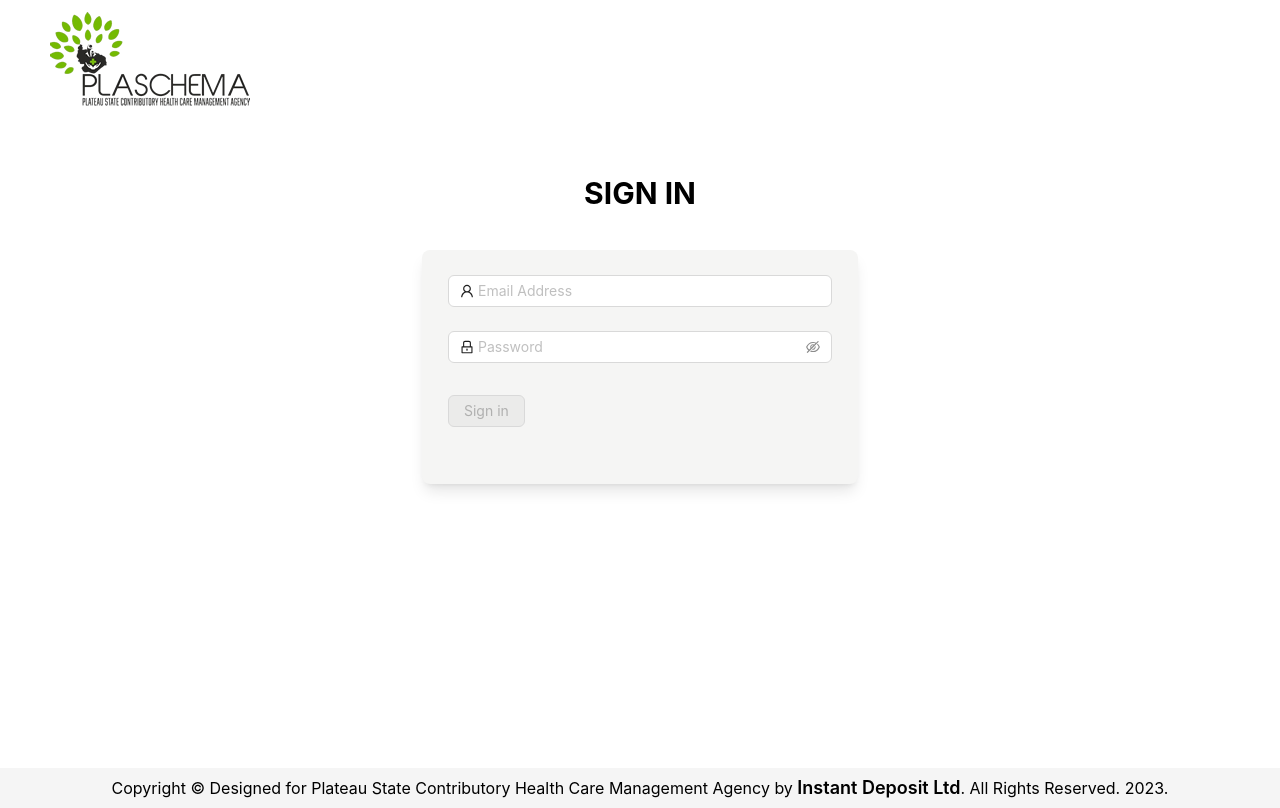
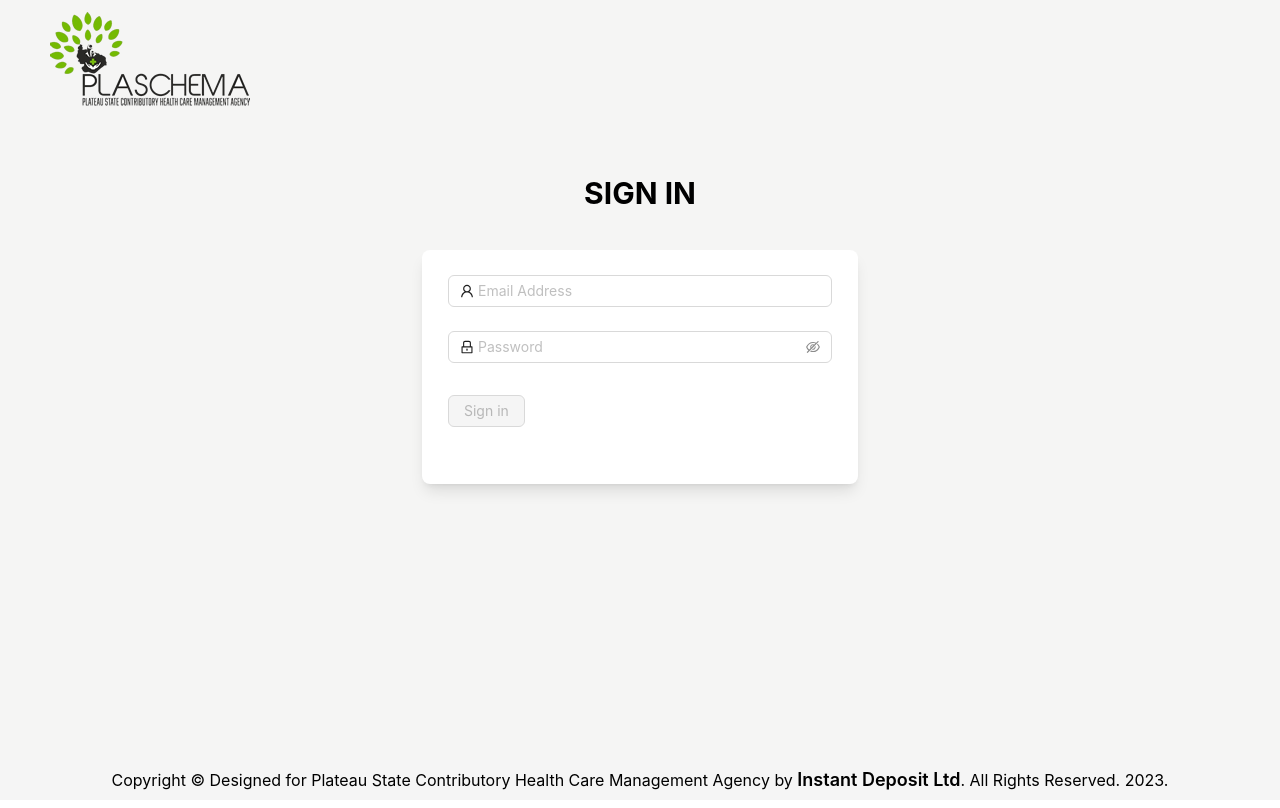
Before and after one commit to chinewueze/preenrolment-portal-v2, a React (Vite) app: page /portal in a window 1280 px wide. Built offline with nearby package versions, Linux system fonts and the light colour scheme.

Commit message:
Updated styling

```diff
--- a/index.html
+++ b/index.html
@@ -2,7 +2,7 @@
 <html lang="en">
   <head>
     <meta charset="UTF-8" />
-    <link rel="icon" type="image/svg+xml" href="/assets/plashema-logo.jpg" />
+    <link rel="icon" type="image/svg+xml" href="/assets/favPlaschema.ico" />
     <meta name="viewport" content="width=device-width, initial-scale=1.0" />
     <title>PLASCHEMA</title>
   </head>
--- a/src/components/footer.jsx
+++ b/src/components/footer.jsx
@@ -1,6 +1,6 @@
 export const Footer = () => {
     return (
-        <footer className=' w-full sm:h-[4vh] absolute bottom-0'>
+        <footer className=' w-full absolute bottom-0'>
             <div className=" p-1.5 w-full bg-neutral-100">
                 <h3 className="text-center"> Copyright &copy; Designed for Plateau State Contributory Health Care Management Agency by <a href="https://instantdeposit.africa/" target="_blank" className="font-semibold text-lg" > Instant Deposit Ltd</a>. All Rights Reserved. {new Date().getFullYear()}.</h3>
             </div>
--- a/src/components/login.jsx
+++ b/src/components/login.jsx
@@ -16,14 +16,14 @@ export const Login = ({ login }) => {
         login(details);
     };
     return (
-        <div className='relative w-screen h-screen'>
+        <div className='relative w-screen h-screen bg-stone-100'>
             <header className="p-3 ">
                 <img src="assets/plaschema-logo.png" className='ml-[3%]' />
             </header>
             <main className=' pt-[4%]'>
                 <h1 className='text-center font-bold text-3xl'> SIGN IN </h1>
                 <Form
-                    className=' bg-stone-100 rounded-lg lg:w-fit mx-auto my-[3%] p-[2%] shadow-lg'
+                    className='bg-white  rounded-lg lg:w-fit mx-auto my-[3%] p-[2%] shadow-lg'
                     form={form} name="horizontal_login" layout="block" onFinish={onFinish}>
                     <Form.Item
                         name="email"
--- a/src/index.css
+++ b/src/index.css
@@ -10,7 +10,7 @@
   }
 
   body {
-    overflow-x: hidden;
+    overflow: hidden;
     /* background-color: whitesmoke; */
     font-family: "Poppins", -apple-system, BlinkMacSystemFont, "Segoe UI",
       "Roboto", "Oxygen", "Ubuntu", "Cantarell", "Fira Sans", "Droid Sans",
```
Also changed, not shown: 1 other file (tests, documents, lock files or other folders).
________________
■ **Task brief**:
Check each line of the entries for "system" and copy those that have it.

■ **Reply to the task**:
Before and after one commit to chinewueze/preenrolment-portal-v2, a React (Vite) app: page /portal in a window 1280 px wide. Built offline with nearby package versions, Linux system fonts and the light colour scheme.
     font-family: "Poppins", -apple-system, BlinkMacSystemFont, "Segoe UI",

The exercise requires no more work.